what it\'s like to be a teenager today
Here is just the taste of what some teenagers say to disappoint their peers. You wake up.
Every day, you want to be better and be someone you are not.
You have new goals every day.
Some people are more realistic than others, and they all happen to be an extension.
What are the shortcomings of having all these goals, they are not you at all.
You\'ll be fine, weighing 160 pounds instead of 140, with pimples on your forehead, but society is a mean and dirty place.
No one can be happy with who they are and what they have.
Jealousy plays an important role in youth.
If you do not have a \"thigh gap\", you are considered fat.
If you can\'t get A, you\'re an idiot.
Keep trying to live up to the film.
Try to find a dream man with the best body, the dream on his face, the most sincere character, and vice versa.
Just the wrong way of life.
Social media is a huge factor.
Don\'t get me wrong. I\'m a teenager, I know how annoying it really is to hear parents talk about \"how social media has never been like this\" and \"how they didn\'t have a phone call until college.

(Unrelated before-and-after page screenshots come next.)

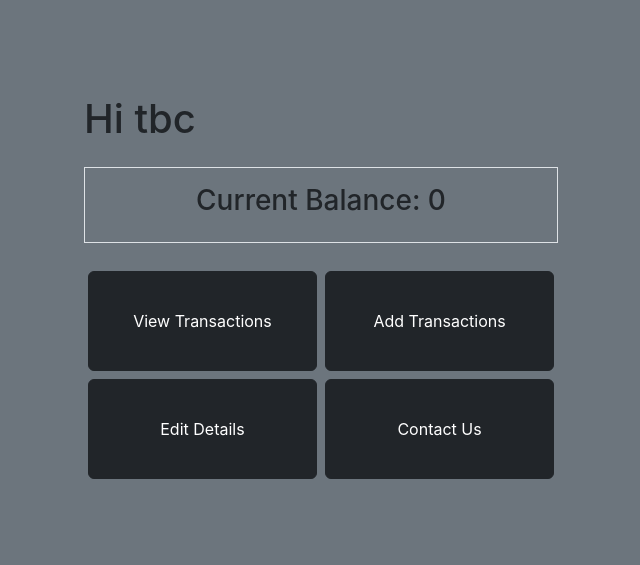
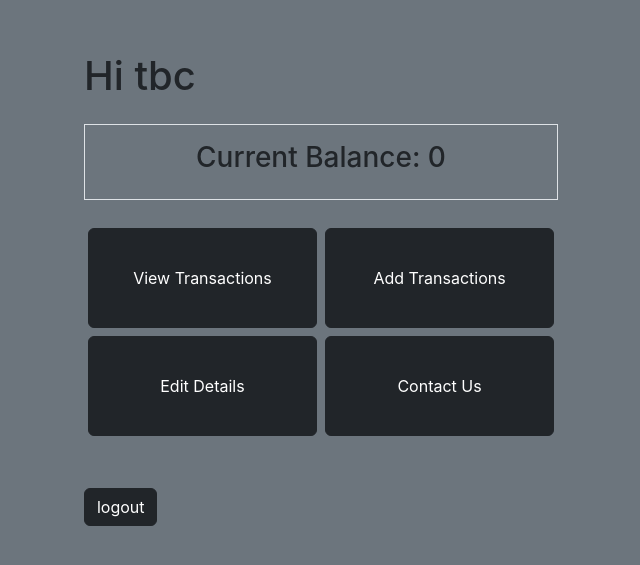
Before and after one commit to KinTale/Kirbank, a React (Create React App) app: page /home in a window 1280 px wide. Shown: the part 111-676 px from the top of the page, without its empty margins (319-959 px from the left). Built offline with nearby package versions, Linux system fonts and the light colour scheme; no server answers.

Commit message:
sorted current balance issue and added logout button

```diff
--- a/src/App.tsx
+++ b/src/App.tsx
@@ -1,5 +1,5 @@
 import "./App.css";
-import { useState, useEffect } from "react";
+import { useState } from "react";
 import { Routes, Route } from "react-router-dom";
 import Login from "./components/Login";
 import SignUp from "./components/SignUp";
@@ -8,7 +8,6 @@ import Contact from "./components/Contact";
 import AddTransactions from "./components/AddTransactions";
 import ViewTransactions from "./components/ViewTransactions";
 import Home from "./components/Home";
-import client from "./utils/client";
 
 function App() {
   const [balance, setBalance] = useState(0)
@@ -17,24 +16,17 @@ function App() {
     username: "tbc",
   });
 
-  useEffect(() => {
-    client.get('/balance')
-      .then(res => {
-        console.log({currentBalance: res.data.data.balance})
-        setBalance(res.data.data.balance)})
-  }, [userInfo])
-
 
   return (
     <div className='d-flex justify-content-center align-items-center full-height bg-secondary'>
       <Routes>
         <Route path='/' element={<Login setUserInfo={setUserInfo} />} />
         <Route path='/signup' element={<SignUp />} />
-        <Route path='/home' element={<Home userInfo={userInfo} balance={balance}/>} />
+        <Route path='/home' element={<Home userInfo={userInfo} setBalance={setBalance} balance={balance}/>} />
         <Route path='/edit' element={<Edit />} />
         <Route path='/contact' element={<Contact />} />
         <Route path='/add-transactions' element={<AddTransactions />} />
-        <Route path='/view-transactions' element={<ViewTransactions balance={balance}/>} />
+        <Route path='/view-transactions' element={<ViewTransactions setBalance={setBalance} balance={balance}/>} />
       </Routes>
     </div>
   );
--- a/src/components/AddTransactions.tsx
+++ b/src/components/AddTransactions.tsx
@@ -1,5 +1,5 @@
-import react, { FormEvent, useState } from "react";
-import { Transaction, change, submit } from "../utils/interfaces";
+import { useState } from "react";
+import { change, submit } from "../utils/interfaces";
 import { Button } from "react-bootstrap";
 import client from "../utils/client";
 import Form from "react-bootstrap/Form";
--- a/src/components/Home.tsx
+++ b/src/components/Home.tsx
@@ -1,9 +1,13 @@
 import { UserInfo } from "../utils/interfaces"
 import { Button } from "react-bootstrap"
 import { useNavigate } from "react-router-dom"
+import { useEffect } from "react"
+import client from "../utils/client"
+import storage from "../utils/storage"
 
 interface StateProps {
   userInfo : UserInfo
+  setBalance: (balance : number) => void;
   balance: number
 }
 
@@ -14,9 +18,21 @@ const homeStyle = {
 
 function Home(props: StateProps) {
 
-  const { userInfo , balance} = props
+  const { userInfo, setBalance, balance } = props
+
+  useEffect(() => {
+    client.get('/balance')
+      .then(res => {
+        setBalance(res.data.data.balance)})
+  }, [])
+
 
   let navigate = useNavigate()
+
+  const logout = () => {
+    storage.clearStorage()
+    navigate('/')
+  }
 
   return (
       <div>
@@ -34,6 +50,9 @@ function Home(props: StateProps) {
         <Button className='col m-1 btn-dark' onClick={() => navigate('/contact')}>Contact Us</Button>
         </div>
       </div>
+      <div className="mt-5">
+        <Button className='btn-dark' onClick={logout}>logout</Button>
+      </div>
       </div>
     );
   }
--- a/src/components/ViewTransactions.tsx
+++ b/src/components/ViewTransactions.tsx
@@ -7,16 +7,20 @@ import { Transaction } from "../utils/interfaces";
 
 interface StateProps {
   balance: number
+  setBalance: (balance : number) => void;
 }
 function ViewTransactions(props: StateProps) {
   let navigate = useNavigate()
   const [transactions, setTransactions] = useState<Transaction[]>([])
-  const { balance } = props
+  const { setBalance, balance } = props
 
   useEffect(() => {
     client.get('/transaction')
       .then(res =>
         setTransactions(res.data.list))
+        client.get('/balance')
+      .then(res => {
+        setBalance(res.data.data.balance)})
   }, [])
   console.log(transactions)
 
```
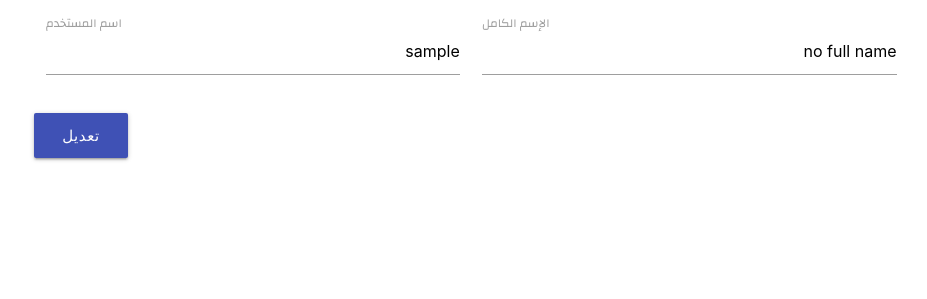
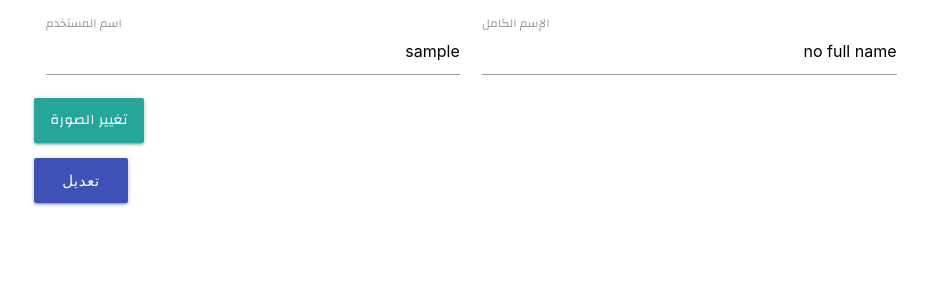
Before and after one commit to Adetec/home-service, a Flask app: page /profile in a window 1280 px wide. Shown: the part 501-800 px from the top of the page, without its empty margins (169-1096 px from the left). Run offline with Flask 2, Linux system fonts and the light colour scheme; the visitor is signed in with stand-in values (Sample User, id 1); data comes from the database, SQL or seed files in the repository; some libraries are stand-ins or nearby versions.

Commit message:
feat: Add profile picutre field

```diff
--- a/application/forms.py
+++ b/application/forms.py
@@ -1,5 +1,6 @@
 from flask_login import current_user
 from flask_wtf import FlaskForm
+from flask_wtf.file import FileField, FileAllowed
 from wtforms import StringField, PasswordField, SubmitField, BooleanField
 from wtforms.validators import DataRequired, Length, Email, EqualTo, ValidationError
 from application.models import User
@@ -40,6 +41,7 @@ class UpdateProfileForm(FlaskForm):
                            validators=[DataRequired(), Length(min=2, max=20)])
     full_name = StringField('الإسم الكامل',
                            validators=[Length(min=2, max=20)])
+    picture = FileField('تحميل الصورة الشخصية', validators=[FileAllowed(['jpg', 'png'])])
     submit = SubmitField('تعديل')
 
     def validate_username(self, username):
--- a/application/templates/profile.html
+++ b/application/templates/profile.html
@@ -23,7 +23,7 @@
         </div>
     </div>
     <div class="row container">
-        <form class="col s12 m12" method="POST" action="">
+        <form class="col s12 m12" method="POST" action="" enctype="multipart/form-data">
                 {{ form.hidden_tag() }}
             <div class="input-field col s12 m6">
                 {{ form.username.label }}
@@ -51,6 +51,21 @@
                     {{ form.full_name(class="") }}
                 {% endif %}
             </div>
+            <div class="file-field input-field">
+                <div class="btn">
+                    <span>تغيير الصورة</span>
+                </div>
+                <div class="file-path-wrapper">
+                    {{ form.picture(class="file-path validate") }}
+                </div>
+                <div class="red-text darken-3-text center-align pulse">
+                    {% if form.picture.errors %}
+                        {% for error in form.picture.errors %}
+                            <span>{{ error }}</span>
+                        {% endfor %}
+                    {% endif %}
+                </div>
+            </div>
             <div class="row">
             <div class="file-field input-field col s12 m12">
                 {{ form.submit(class="btn-large indigo") }}
```
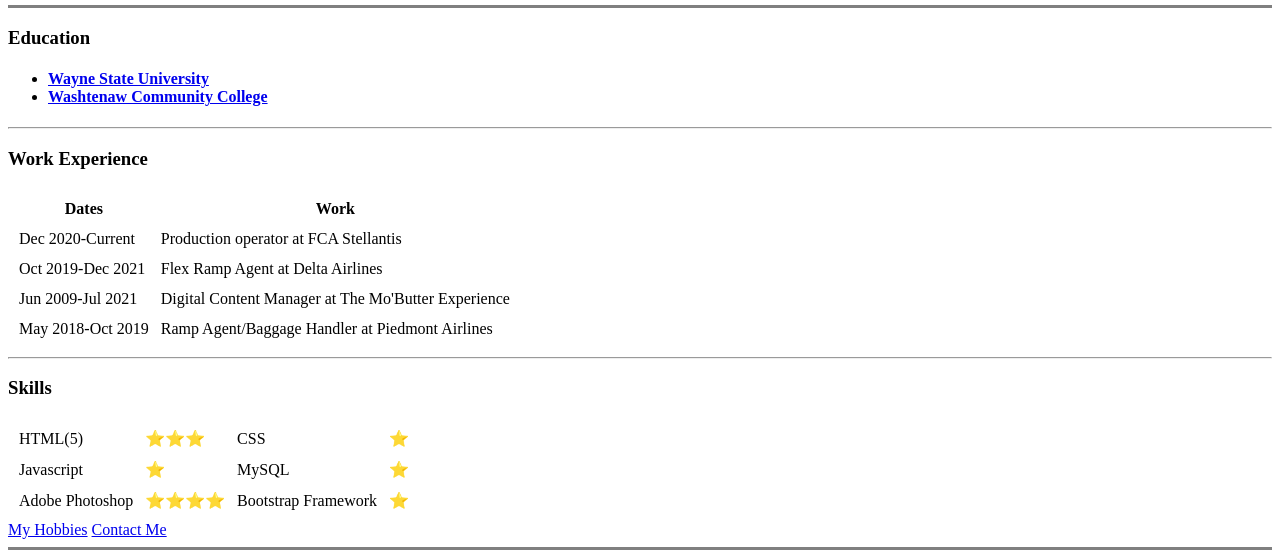
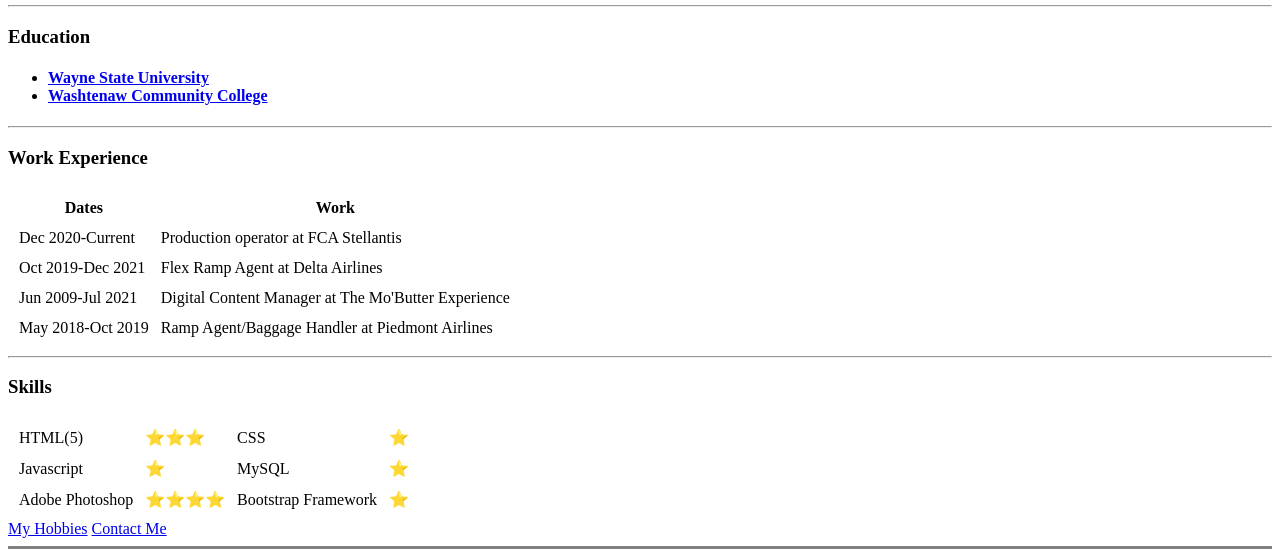
Before and after one commit to DaishaMone/cv, a plain HTML site: page index.html in a window 1280 px wide. Shown: the part 353-911 px from the top of the page. Drawn offline with Linux system fonts and the light colour scheme.

Commit message:
Update index.html

```diff
--- a/index.html
+++ b/index.html
@@ -20,7 +20,7 @@
 
     </tr>
   </table>
-  <hr size=3 noshade>
+  <hr>
   <h3>Education</h3>
   <ul>
     <h4>
```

Average teenagers sleep with their phones at night and look at all their accounts like Facebook, Twitter, Instagram, Snapchat, etc.
When they were there, they saw the girl in a bikini or with friends.
When the factors of jealousy are used in large quantities,
Ideas like \"Why can\'t I look like this\" and \"How far is this\" come to mind.
As you continue to scroll, you will see a picture, other than you and ideas such as \"Why am I not invited\" and \"Do they even like me.
All bad things will escalate and add more stress after simply checking your Instagram feed.
After seeing a few photos of your friend wearing a bikini (
Wondering why you don\'t look like them. , you set (unrealistic)
Your own goals.
After seeing the Bikini Girl\'s post, you will think \"if I exercise every day for the next two weeks and don\'t eat, I may have such a body \".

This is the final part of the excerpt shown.